EXERCISE DETAILS:
Tell how many lines of the data include the word "section". Nothing but the number belongs in the answer.

----

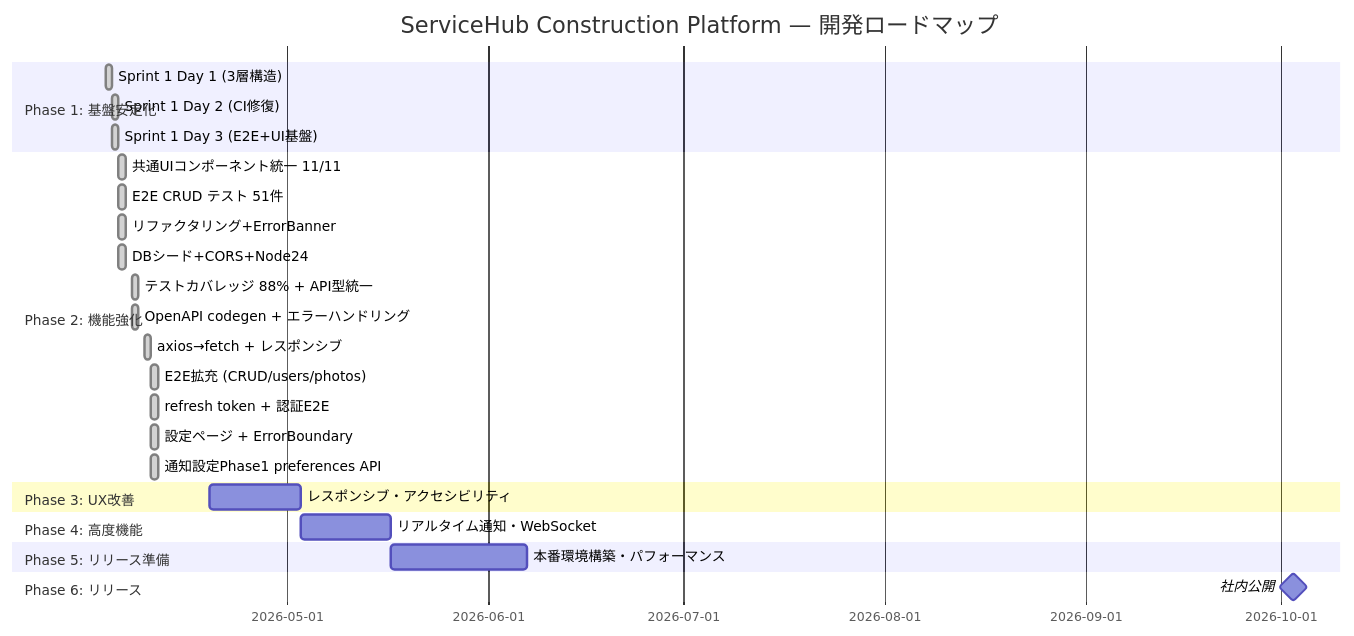
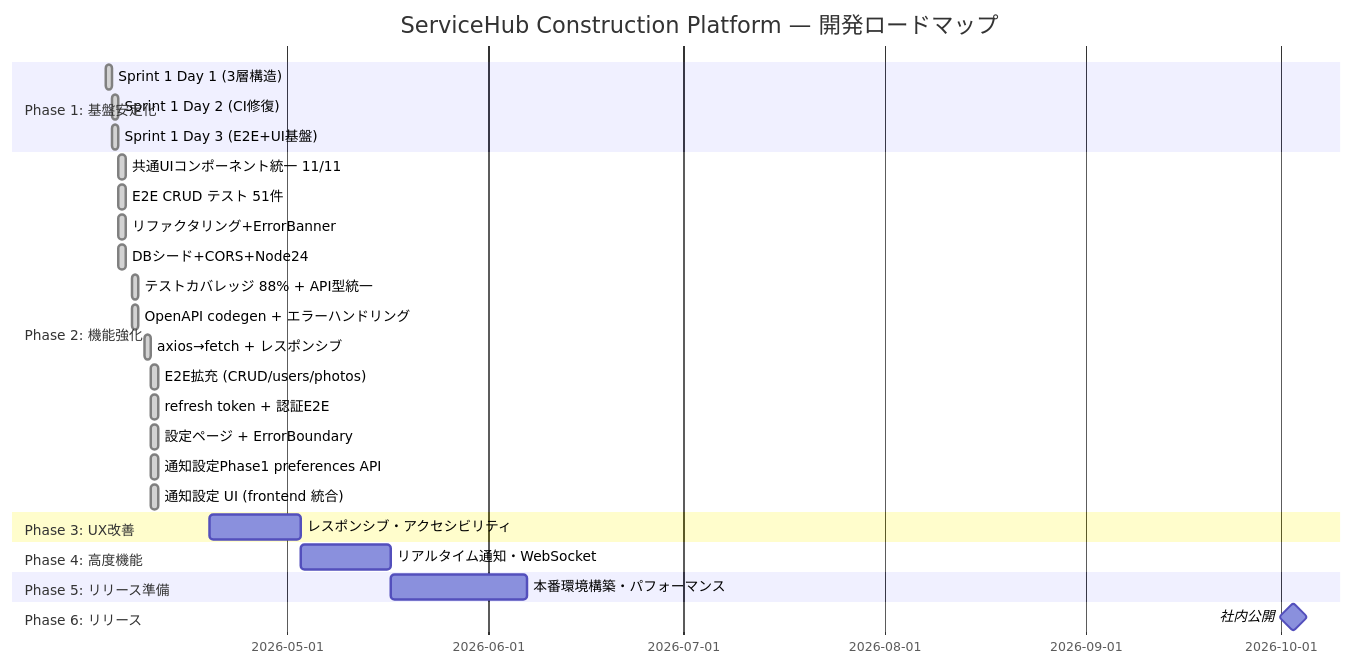
The fifth of 7 diagrams in README.md (Kensan196948G/ServiceHub-Construction-Platform), drawn with Mermaid before and after one commit. The commit also changed other lines of this file and 1 other file, not shown here.

````diff
--- a/README.md
+++ b/README.md
@@ -256,29 +257,30 @@
 ```mermaid
 gantt
     title ServiceHub Construction Platform — 開発ロードマップ
     dateFormat  YYYY-MM-DD
     section Phase 1: 基盤安定化
     Sprint 1 Day 1 (3層構造)         :done, s1d1, 2026-04-03, 1d
     Sprint 1 Day 2 (CI修復)          :done, s1d2, 2026-04-04, 1d
     Sprint 1 Day 3 (E2E+UI基盤)      :done, s1d3, 2026-04-04, 1d
     section Phase 2: 機能強化
     共通UIコンポーネント統一 11/11     :done, s2a, 2026-04-05, 1d
     E2E CRUD テスト 51件              :done, s2b, 2026-04-05, 1d
     リファクタリング+ErrorBanner      :done, s2c, 2026-04-05, 1d
     DBシード+CORS+Node24              :done, s2d, 2026-04-05, 1d
     テストカバレッジ 88% + API型統一    :done, s2e, 2026-04-07, 1d
     OpenAPI codegen + エラーハンドリング :done, s2f, 2026-04-07, 1d
     axios→fetch + レスポンシブ         :done, s2g, 2026-04-09, 1d
     E2E拡充 (CRUD/users/photos)        :done, s2h, 2026-04-10, 1d
     refresh token + 認証E2E            :done, s2i, 2026-04-10, 1d
     設定ページ + ErrorBoundary          :done, s2j, 2026-04-10, 1d
     通知設定Phase1 preferences API      :done, s2k, 2026-04-10, 1d
+    通知設定 UI (frontend 統合)         :done, s2l, 2026-04-10, 1d
     section Phase 3: UX改善
     レスポンシブ・アクセシビリティ    :s3, 2026-04-19, 14d
     section Phase 4: 高度機能
     リアルタイム通知・WebSocket       :s4, 2026-05-03, 14d
     section Phase 5: リリース準備
     本番環境構築・パフォーマンス      :s5, 2026-05-17, 21d
     section Phase 6: リリース
     社内公開                          :milestone, m1, 2026-10-03, 0d
 ```
````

----

EXERCISE RESULT:
6